I want people that come to know first and foremost that they are not alone. We are going to have a lot of survivors at this event, and we are going to be marching as an army. Secondly, I want people to know that they are empowered over their own body. They can dress and identify however they want, and it doesn't give anyone the right to it, ever. Just because you wear a short skirt does not mean you are then a walking target for sexual assault. And finally, I would want people that come to the event to see that we are all a part of something much bigger. We are part of a movement to change a dangerous culture. You cannot stop racism overnight, but the civil rights movement put a huge dent in it because they worked together. Just the same, you cannot stop sexism overnight. But if women, men, straight, LGBT, and everything in between worked together we can start to see a drastic reduction in people getting hurt as a result of sexual assaults and sexual violence. When we can start having honest and open discussions about the issues that sexism and rape culture does to our society, then we can start reversing the damages that it has done.
For those who want to be more involved with the organization, what do they need to do?
Show up, speak out. We have posters that you can print up and hang up, and the added bonus is that it is free Cat Palmer art! Bring friends to the event, and be active in your community in other events like this. We aren't really a non-profit, we don't have any board of directors, we are just a grass roots movement, so the best thing people can do to get involved is to get the word out and keep the movement growing, really. Get the conversation started among your friends, in your after school group, in your college organization. Find a way to start a conversation about consent with your core group of friends so that you know everyone you are close to understands what it means. This is how movements grow. Like our Facebook page, share it, pass it along, and keep in touch with us throughout the year for our other events we host outside of the annual walk.
What can we expect from you at SlutWalk SLC over the rest of 2016?
After our walk, we hope to keep engaging our base on social media and hope to host more events throughout the year with the focus on survivors and other organizations that work with sexual assault within our state. We are very interested in doing more activist work in helping people feel empowered to get out there and make a difference in getting laws changed and passed as well at local levels, so you might see us working on that front where we can. It won't stop with the walk, but the walk is definitely our biggest focus. We will be around, so keep an eye out, or feel free to shoot us a quick "hello" anytime on our page.

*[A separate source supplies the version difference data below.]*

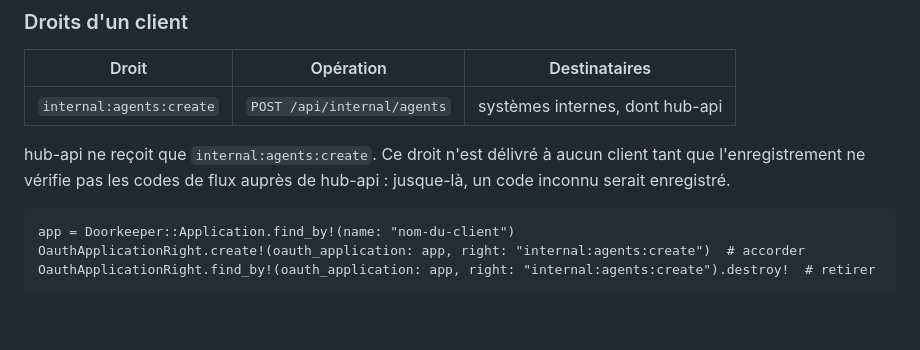
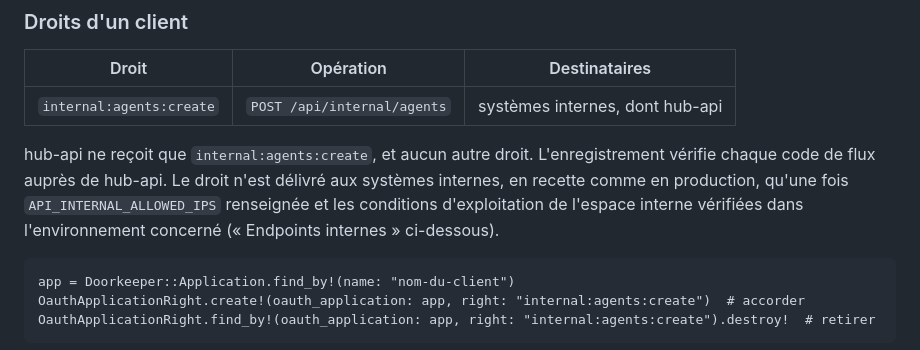
Before and after one commit to datagouv/hubee, a Markdown page: docs/RUNBOOK.md, the part around the change. Drawn GitHub-style; blank space fills up the shorter version.

Commit message:
docs(api): décrire la vérification des flux et délivrer le droit
Le contrat remis aux appelants décrit le refus d'un code inconnu de
hub-api (422, un motif par code, qui le cite) et son indisponibilité
(503), sous la même ligne que celle du référentiel des organisations :
hub-api est ce référentiel, et l'appelant reçoit le même corps. Il dit
aussi que la vérification s'arrête à la première panne. Les codes étant
vérifiés, le RUNBOOK lève l'attente sur internal:agents:create, sous
condition du filtrage par adresse de l'espace interne : les systèmes
internes peuvent le recevoir, hub-api ne recevant que lui.

Refs: #980

```diff
--- a/docs/RUNBOOK.md
+++ b/docs/RUNBOOK.md
@@ -24,9 +24,12 @@ accorder que les droits dont il a besoin.
 |-------|-----------|---------------|
 | `internal:agents:create` | `POST /api/internal/agents` | systèmes internes, dont hub-api |
 
-hub-api ne reçoit que `internal:agents:create`. Ce droit n'est délivré à aucun client
-tant que l'enregistrement ne vérifie pas les codes de flux auprès de hub-api :
-jusque-là, un code inconnu serait enregistré.
+hub-api ne reçoit que `internal:agents:create`, et aucun autre droit.
+L'enregistrement vérifie chaque code de flux auprès de hub-api. Le droit n'est
+délivré aux systèmes internes, en recette comme en production, qu'une fois
+`API_INTERNAL_ALLOWED_IPS` renseignée et les conditions d'exploitation de
+l'espace interne vérifiées dans l'environnement concerné (« Endpoints internes »
+ci-dessous).
 
     app = Doorkeeper::Application.find_by!(name: "nom-du-client")
     OauthApplicationRight.create!(oauth_application: app, right: "internal:agents:create")  # accorder
```
Also changed, not shown: docs/API.md (+3 -2 lines).
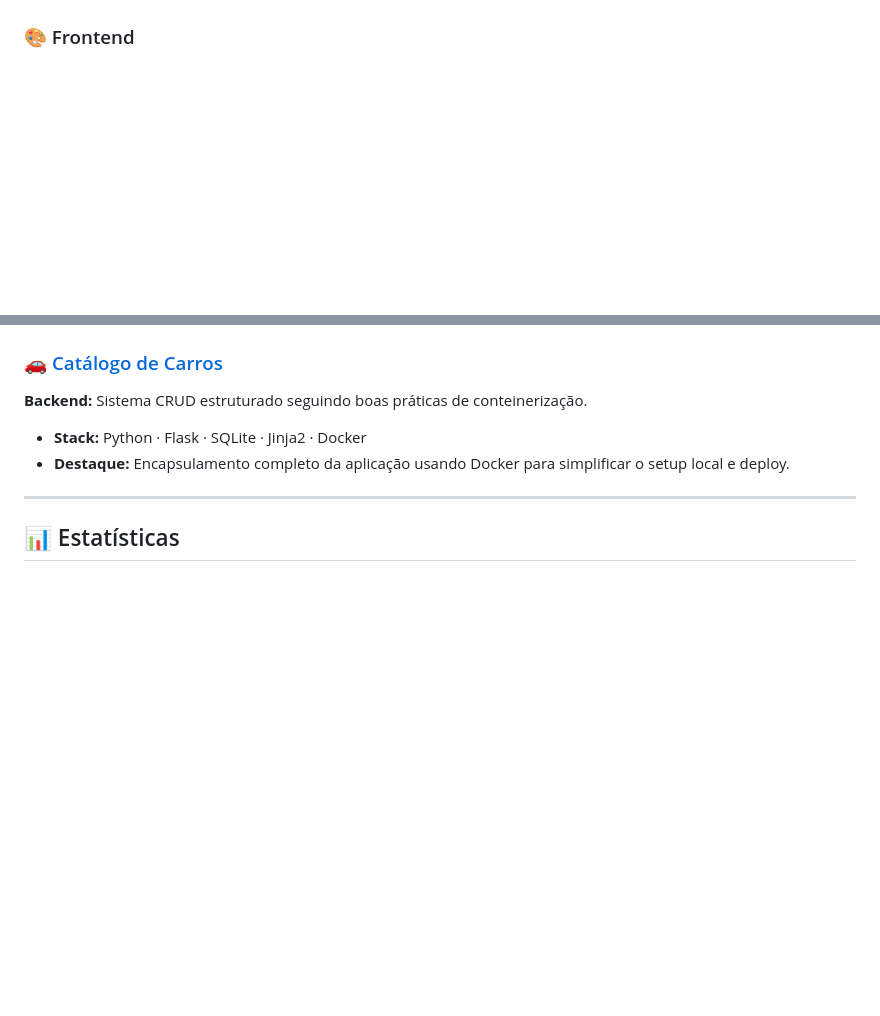
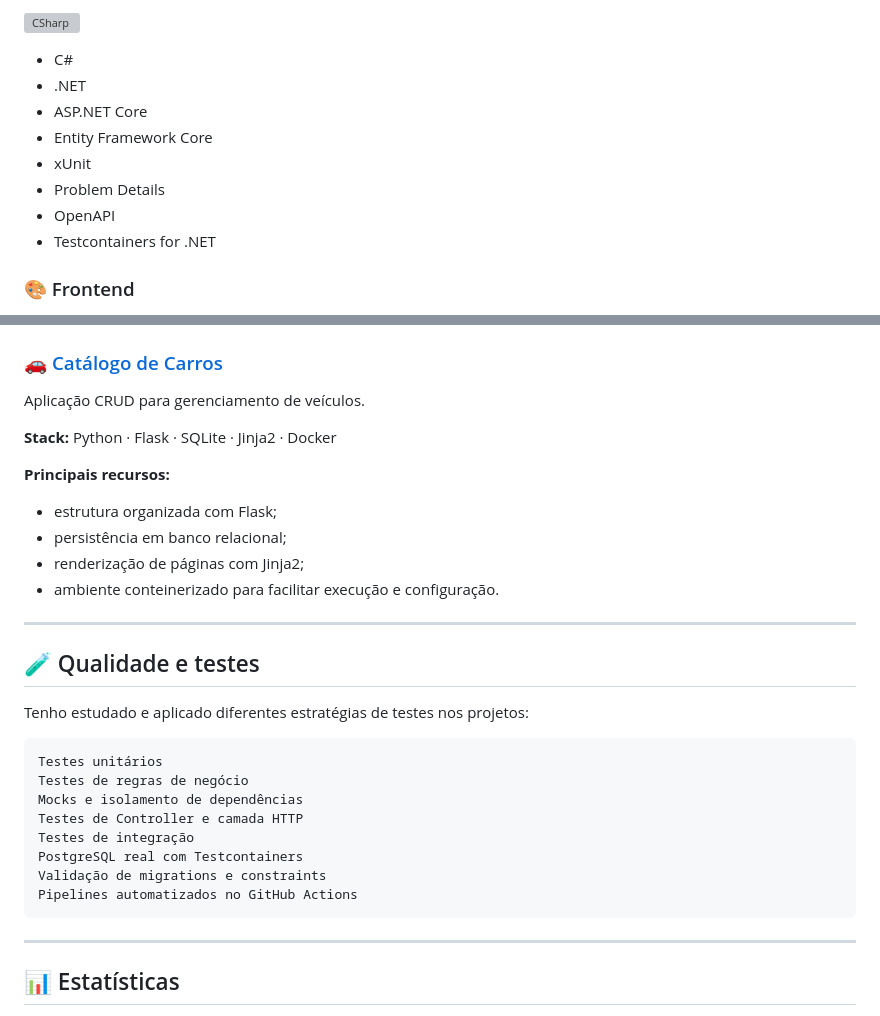
Before and after one commit to AndreLopes30/AndreLopes30, a Markdown page: README.md, 2 parts joined by grey strips. Drawn GitHub-style; blank space fills up the shorter version; grey boxes are pictures that could not be loaded.

````diff
--- a/README.md
+++ b/README.md
@@ -15,2 +75,12 @@ Sou um desenvolvedor focado na construção de APIs RESTful escaláveis, process
+[![CSharp](https://skillicons.dev/icons?i=cs,dotnet)](https://skillicons.dev)
+
+- C#
+- .NET
+- ASP.NET Core
+- Entity Framework Core
+- xUnit
+- Problem Details
+- OpenAPI
+- Testcontainers for .NET
 
 ### 🎨 Frontend
@@ -44,8 +180,33 @@ Sou um desenvolvedor focado na construção de APIs RESTful escaláveis, process
 
 ### 🚗 [Catálogo de Carros](https://github.com/AndreLopes30/catalogo-de-carros)
-**Backend:** Sistema CRUD estruturado seguindo boas práticas de conteinerização.
-- **Stack:** Python · Flask · SQLite · Jinja2 · Docker
-- **Destaque:** Encapsulamento completo da aplicação usando Docker para simplificar o setup local e deploy.
+
+Aplicação CRUD para gerenciamento de veículos.
+
+**Stack:** Python · Flask · SQLite · Jinja2 · Docker
+
+**Principais recursos:**
+
+- estrutura organizada com Flask;
+- persistência em banco relacional;
+- renderização de páginas com Jinja2;
+- ambiente conteinerizado para facilitar execução e configuração.
+
+---
+
+## 🧪 Qualidade e testes
+
+Tenho estudado e aplicado diferentes estratégias de testes nos projetos:
+
+```text
+Testes unitários
+Testes de regras de negócio
+Mocks e isolamento de dependências
+Testes de Controller e camada HTTP
+Testes de integração
+PostgreSQL real com Testcontainers
+Validação de migrations e constraints
+Pipelines automatizados no GitHub Actions
+```
 
 ---
 
````
Also changed, not shown: other parts of README.md (+164 -31 lines).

The SlutWalk concept was born in 2011, after a Toronto Police Department officer was quoted as saying "women should avoid dressing like sluts" when talking about sexual assault. That comment sparked a fire with those fighting against slut-shaming and rape culture in North America, leading to the first SlutWalk in April 2011. Since that time, walks have been organized globally on a yearly basis, including in Salt Lake City. On Sept. 24 at Washington Square, our sixth annual walk will begin at 12 p.m. Today, we chat with the local organization's current director (and previous interviewee/standup comedian) Rachel Jensen about taking over the group and the plans for this Saturday. (